Human Services, BS
Social Impact Lab Alumni
Graduated in 2018
Hannah Lee Flath transferred to Northeastern after spending her freshman year of college elsewhere. As a human services major, she found her fit on campus and quickly got involved in student organizations, campus activities, and experiential learning opportunities that have led her down a path that connects the nonprofit world with that of healthcare and development policy. Along the way, she also picked up minors in law and public policy as well as international affairs. Here is Hannah’s story…
Related Schools & Departments
Hannah transferred to Northeastern as an economics and calculus combined major. But after a meeting with Professor Lori Gardinier, that all changed.
She was pulled into Human Services by the accessibility of experiential learning opportunities available beyond co-op such as service-learning, study abroad, and research.

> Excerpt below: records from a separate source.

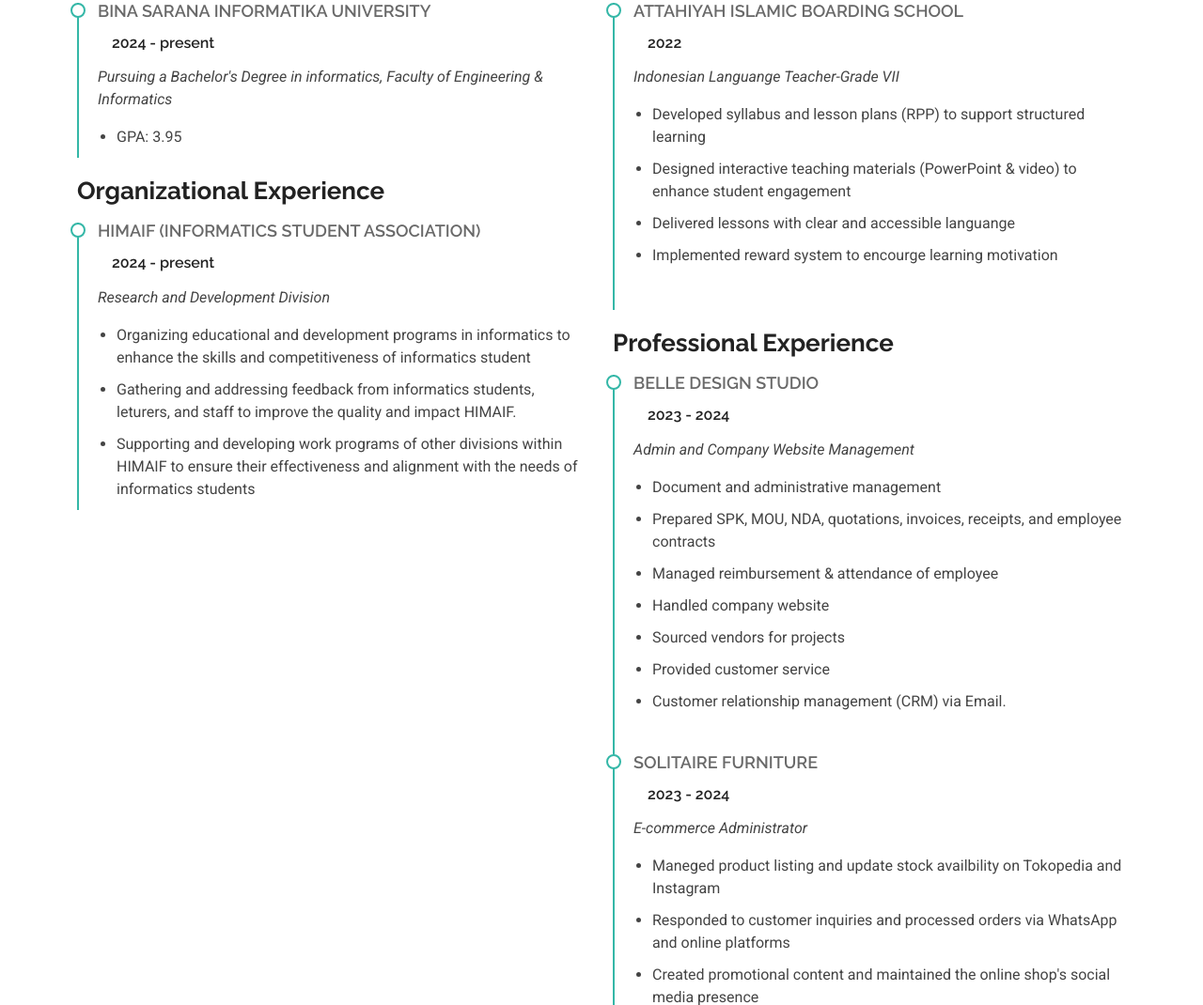
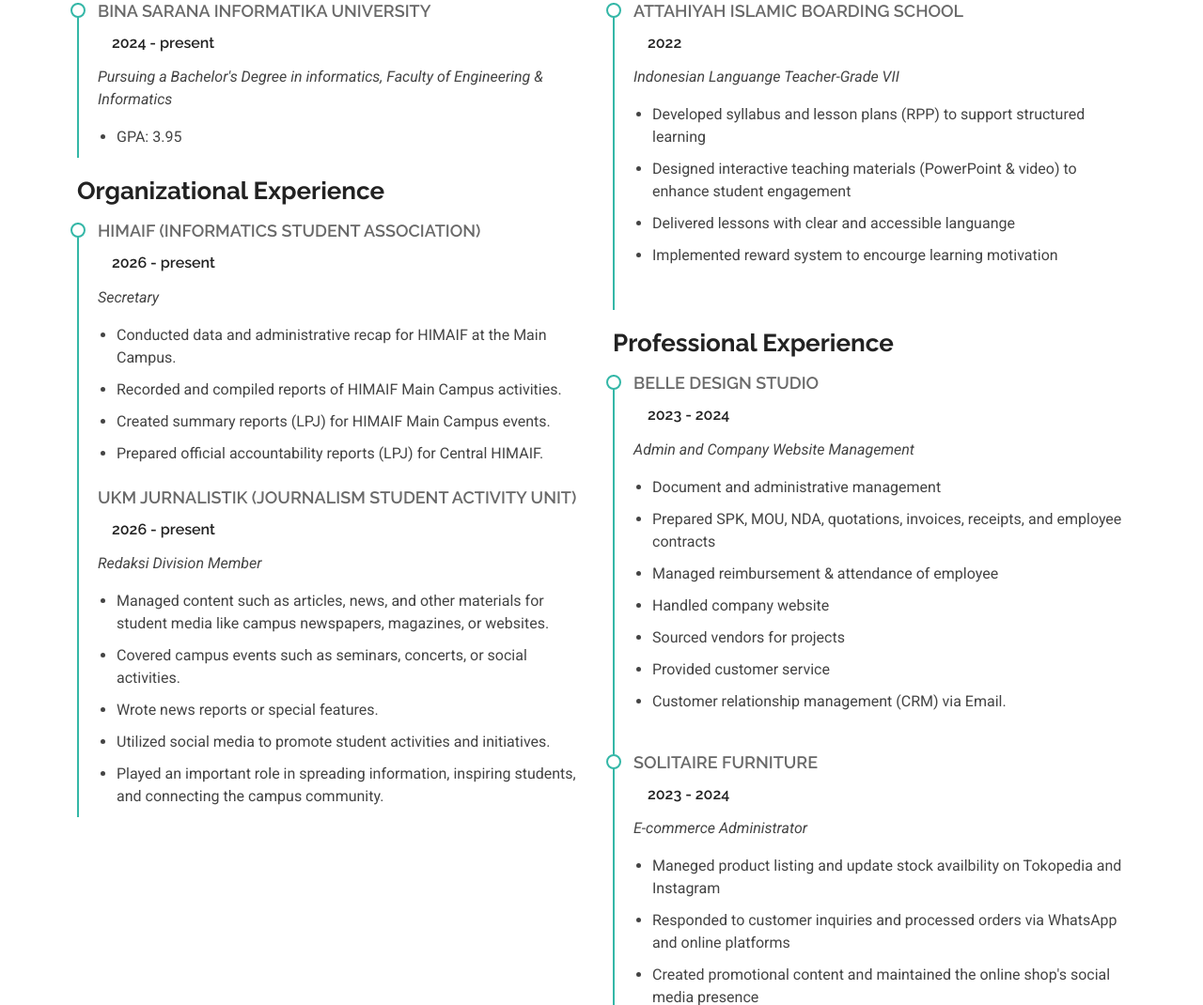
Before and after one commit to salwasaumi/salwasaumi.github.io, a plain HTML site: page resume.html in a window 1280 px wide. Shown: the part 419-1489 px from the top of the page at 94% size. Drawn offline with Linux system fonts and the light colour scheme.

Commit message:
orgss add

```diff
--- a/resume.html
+++ b/resume.html
@@ -110,12 +110,23 @@
 
             <div class="resume-item">
               <h4>HIMAIF (Informatics Student Association)</h4>
-              <h5>2024 - present</h5>
-              <p><em>Research and Development Division</em></p>
+              <h5>2026 - present</h5>
+              <p><em>Secretary</em></p>
               <ul>
-                <li>Organizing educational and development programs in informatics to enhance the skills and competitiveness of informatics student</li>
-                <li>Gathering and addressing feedback from informatics students, leturers, and staff to improve the quality and impact HIMAIF.</li>
-                <li>Supporting and developing work programs of other divisions within HIMAIF to ensure their effectiveness and alignment with the needs of informatics students</li>
+                <li>Conducted data and administrative recap for HIMAIF at the Main Campus.</li>
+                <li>Recorded and compiled reports of HIMAIF Main Campus activities.</li>
+                <li>Created summary reports (LPJ) for HIMAIF Main Campus events.</li>
+                <li>Prepared official accountability reports (LPJ) for Central HIMAIF.</li>
+              </ul>
+              <h4>UKM Jurnalistik (Journalism Student Activity Unit)</h4>
+              <h5>2026 - present</h5>
+              <p><em>Redaksi Division Member</em></p>
+              <ul>
+                <li>Managed content such as articles, news, and other materials for student media like campus newspapers, magazines, or websites.</li>
+                <li>Covered campus events such as seminars, concerts, or social activities.</li>
+                <li>Wrote news reports or special features.</li>
+                <li>Utilized social media to promote student activities and initiatives.</li>
+                <li>Played an important role in spreading information, inspiring students, and connecting the campus community.</li>
               </ul>
             </div><!-- Edn Resume Item -->
 
```
Also changed, not shown: about.html (+81 -46 lines), assets/img/masonry-portfolio/Screenshot 2025-10-26 104828.png (added), assets/img/masonry-portfolio/masonry-portfolio-34.png (added), assets/img/masonry-portfolio/masonry-portfolio-35.png, assets/img/masonry-portfolio/masonry-portfolio-36.png, assets/img/masonry-portfolio/masonry-portfolio-37.png, assets/img/masonry-portfolio/masonry-portfolio-38.jpg.png (deleted), assets/img/masonry-portfolio/masonry-portfolio-38.png (added), assets/img/masonry-portfolio/masonry-portfolio-42.png, assets/img/masonry-portfolio/masonry-portfolio-43.png, assets/img/masonry-portfolio/masonry-portfolio-44.png (added).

Human Services fit more with her interests and experiences, such as the public health and advocacy work with the American Cancer Society’s Relay For Life she has done.
Hannah engaged in service-learning activities while studying public health on the Human Services Dialogue to Zambia
In Rebecca Riccio‘s course, she learned to identify key social problems and their place within the broader society through an experiential philanthropy process NS4G.
Hannah spent one of her co-ops as a Service-Learning Program Assistant for Northeastern’s Center of Community Service.
She completed another co-op with IHI, supporting the Africa Region Team’s global operations and its projects in Ethiopia, Uganda, and Namibia.
Hannah is currently a political organizing apprentice with Sierra Club.
It was in Zambia that I began to understand the connections between the nonprofit world and the world of healthcare and development policy, which has defined the rest of my academic and professional path.
More Student Paths
- Motivated by the struggles of her upbringing, Urbashee pursued economics as her field of study as an undergraduate at Boston University.
- Before coming to Northeastern, Urbashee worked at a public policy think tank in Washington, D.C., and obtained a master’s degree in economics at the George Washington University.
- With the guidance of Prof. Alicia Modestino, Urbashee is analyzing the impact of private and public summer jobs programs on students’ academic and future employment outcomes.
- Specifically, Urbashee is investigating whether students placed in private, as opposed to public, sector summer jobs are likely to have better employment outcomes.
- Urbashee was recently awarded a grant from the William T. Grant Foundation, enabling her to participate in research training and purchase datasets for her dissertation.
- Urbashee's goal is to become an economist who studies and finds viable solutions to the deepening issues of poverty and inequality plaguing the youth in America.
- In July, Urbashee's first co-authored economics working paper "Politicians Avoid Tax Increases Around Elections", was posted on SSRN...
- Explored fields and methods of study he had not previously encountered through classroom experiences, engagement with faculty mentors, and research across the university.
- Had an “a-ha!” moment for his dissertation topic after writing about graffiti writing and neoliberal space for Prof. Gallagher’s Globalization & the Geopolitics of Writing class.
- Supported students and engaged in professional development as a Writing Center consultant and First-Year Writing instructor.
- Served as a graduate fellow for the Center of Advancing Teaching and Learning Through Research (CATLR), where he conducted a university-wide assessment of the co-op program.
- With the help of Prof. Neal Lerner, Charles conducted assessment studies across the entire Writing Program while serving as the program’s Assistant Director.
- Developed the term “GeoEthnography” for his dissertation to look at the way Boston graffiti writers make, and remake, social and public space through their rhetorical work.
- Conferenced with Prof. Poe and Prof. Gallagher to develop a seminar paper into an article for publication in a flagship journal of Rhetoric and Composition...